§ **TASK OBJECTIVE**: Whenever "each" appears in a line, please copy that line from the data.

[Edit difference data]
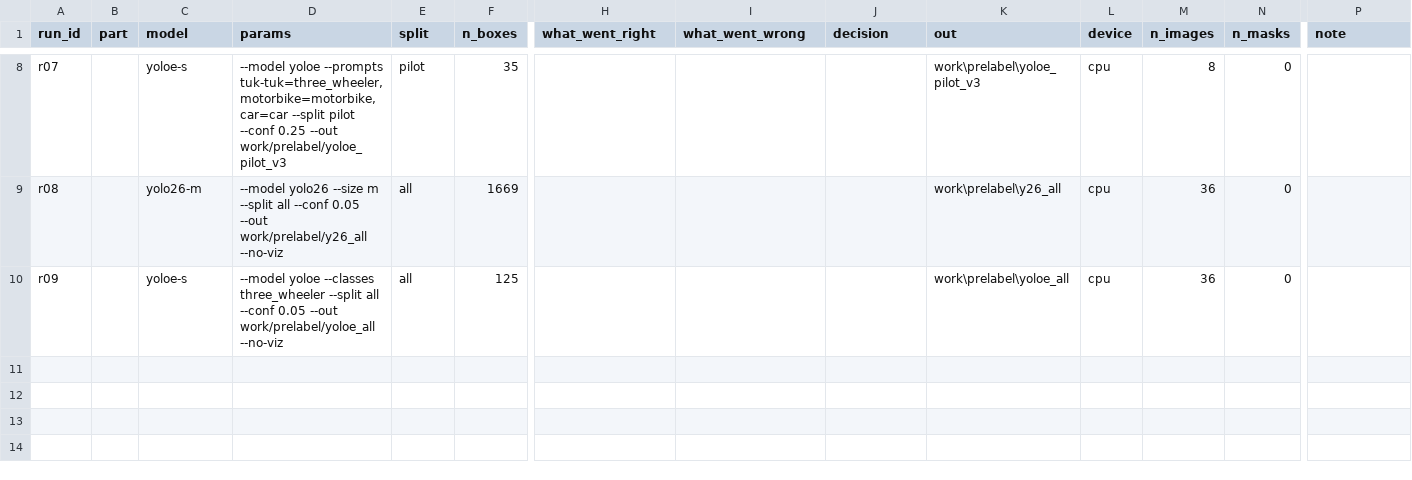
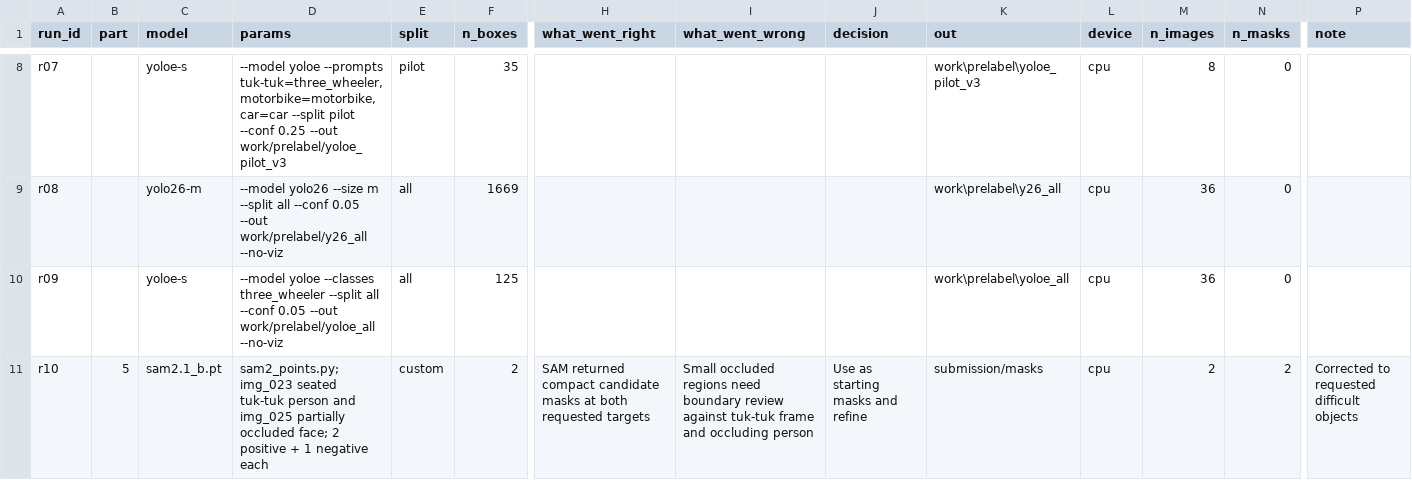
Before and after one commit to TT1172001/K5-L23-Day08-03296-NguyenHoangThanh-AIPrelabel, a CSV file: submission/model_log.csv, drawn as a sheet; only a part is shown, gaps mark what is left out; rows hold the shown columns only; the diff names each change by its address in the sheet, - before the commit and + after, or states it on an @@ line.

Commit message:
part5-maskSAM

```diff
--- a/submission/model_log.csv
+++ b/submission/model_log.csv
+row 11: r10 | 5 | sam2.1_b.pt | sam2_points.py; img_023 seated tuk-tuk person and img_025 partially occluded face; 2 positive + 1 negative each | custom | 2 | SAM returned compact candidate masks at both requested targets | Small occluded regions need boundary review against tuk-tuk frame and occluding person | Use as starting masks and refine | submission/masks | cpu | 2 | 2 | Corrected to requested difficult objects
```
Also changed, not shown: 3 other files.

§ **RESPONSE**:
Before and after one commit to TT1172001/K5-L23-Day08-03296-NguyenHoangThanh-AIPrelabel, a CSV file: submission/model_log.csv, drawn as a sheet; only a part is shown, gaps mark what is left out; rows hold the shown columns only; the diff names each change by its address in the sheet, - before the commit and + after, or states it on an @@ line.
+row 11: r10 | 5 | sam2.1_b.pt | sam2_points.py; img_023 seated tuk-tuk person and img_025 partially occluded face; 2 positive + 1 negative each | custom | 2 | SAM returned compact candidate masks at both requested targets | Small occluded regions need boundary review against tuk-tuk frame and occluding person | Use as starting masks and refine | submission/masks | cpu | 2 | 2 | Corrected to requested difficult objects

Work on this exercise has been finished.